## Problem to solve
Every line below containing the word "background" should be found and copied.

** Opening Input material block **

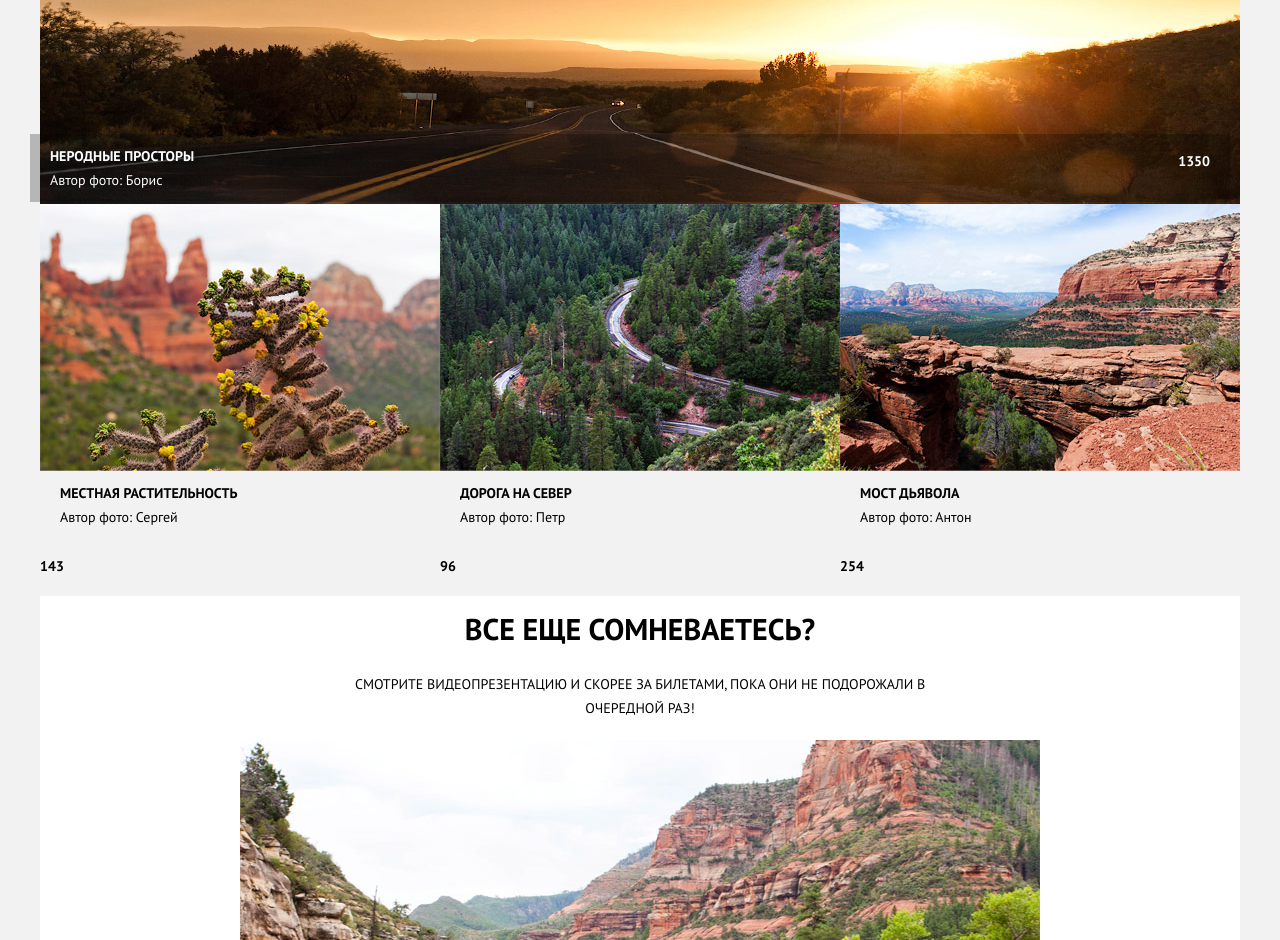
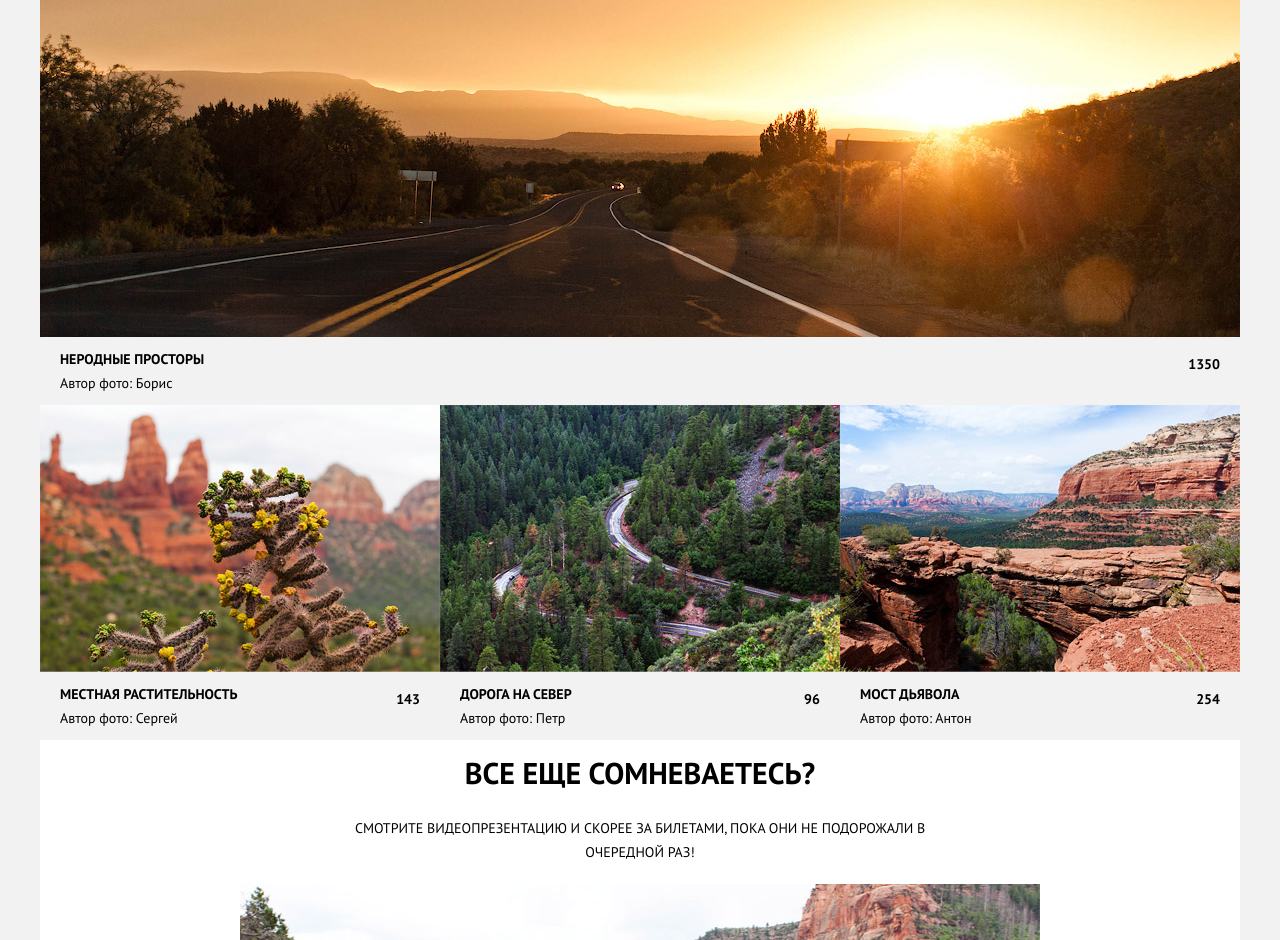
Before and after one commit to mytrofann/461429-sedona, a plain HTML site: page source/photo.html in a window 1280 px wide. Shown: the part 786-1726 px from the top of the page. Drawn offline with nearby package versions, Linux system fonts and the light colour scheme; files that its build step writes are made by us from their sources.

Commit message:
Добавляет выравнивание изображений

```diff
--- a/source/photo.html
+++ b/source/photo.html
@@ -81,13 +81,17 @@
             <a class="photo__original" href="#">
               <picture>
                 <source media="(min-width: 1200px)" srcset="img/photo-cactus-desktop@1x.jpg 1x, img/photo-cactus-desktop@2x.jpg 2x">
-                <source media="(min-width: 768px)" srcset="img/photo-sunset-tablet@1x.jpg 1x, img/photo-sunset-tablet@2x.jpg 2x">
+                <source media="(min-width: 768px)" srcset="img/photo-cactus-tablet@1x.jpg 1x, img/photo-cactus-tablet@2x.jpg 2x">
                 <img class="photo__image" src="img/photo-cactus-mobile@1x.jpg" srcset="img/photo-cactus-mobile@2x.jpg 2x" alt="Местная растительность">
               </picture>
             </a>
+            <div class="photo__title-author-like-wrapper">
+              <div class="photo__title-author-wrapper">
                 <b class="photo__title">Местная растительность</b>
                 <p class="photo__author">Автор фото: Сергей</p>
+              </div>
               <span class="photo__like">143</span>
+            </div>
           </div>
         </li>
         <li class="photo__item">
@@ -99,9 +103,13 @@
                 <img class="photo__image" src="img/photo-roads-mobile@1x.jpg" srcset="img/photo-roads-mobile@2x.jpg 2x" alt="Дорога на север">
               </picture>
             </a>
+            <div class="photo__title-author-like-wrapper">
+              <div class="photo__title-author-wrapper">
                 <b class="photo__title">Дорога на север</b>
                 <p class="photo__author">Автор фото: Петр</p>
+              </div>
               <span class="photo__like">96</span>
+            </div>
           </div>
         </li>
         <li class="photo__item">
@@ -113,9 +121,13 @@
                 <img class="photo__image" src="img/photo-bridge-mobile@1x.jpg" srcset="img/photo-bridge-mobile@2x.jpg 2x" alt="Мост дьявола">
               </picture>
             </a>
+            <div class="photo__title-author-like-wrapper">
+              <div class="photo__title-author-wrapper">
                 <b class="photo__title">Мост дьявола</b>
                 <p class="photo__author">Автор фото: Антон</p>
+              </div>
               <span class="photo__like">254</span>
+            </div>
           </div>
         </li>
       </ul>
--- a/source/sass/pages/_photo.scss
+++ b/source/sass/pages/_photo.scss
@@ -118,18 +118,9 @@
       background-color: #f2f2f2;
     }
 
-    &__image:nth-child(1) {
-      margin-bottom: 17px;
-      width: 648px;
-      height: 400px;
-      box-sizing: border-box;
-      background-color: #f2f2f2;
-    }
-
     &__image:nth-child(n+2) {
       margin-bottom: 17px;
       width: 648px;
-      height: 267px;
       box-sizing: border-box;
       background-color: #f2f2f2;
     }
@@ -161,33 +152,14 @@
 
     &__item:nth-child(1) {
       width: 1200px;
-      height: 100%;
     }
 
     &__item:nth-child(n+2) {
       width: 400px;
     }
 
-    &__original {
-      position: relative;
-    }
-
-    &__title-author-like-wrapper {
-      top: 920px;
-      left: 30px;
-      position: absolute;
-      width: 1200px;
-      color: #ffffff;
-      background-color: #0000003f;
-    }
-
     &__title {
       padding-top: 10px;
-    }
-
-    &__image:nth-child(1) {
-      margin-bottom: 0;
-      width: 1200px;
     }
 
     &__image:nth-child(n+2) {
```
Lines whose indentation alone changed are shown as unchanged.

** Closing Input material block **

## Task result
       background-color: #f2f2f2;
-      background-color: #f2f2f2;
       background-color: #f2f2f2;
-      background-color: #0000003f;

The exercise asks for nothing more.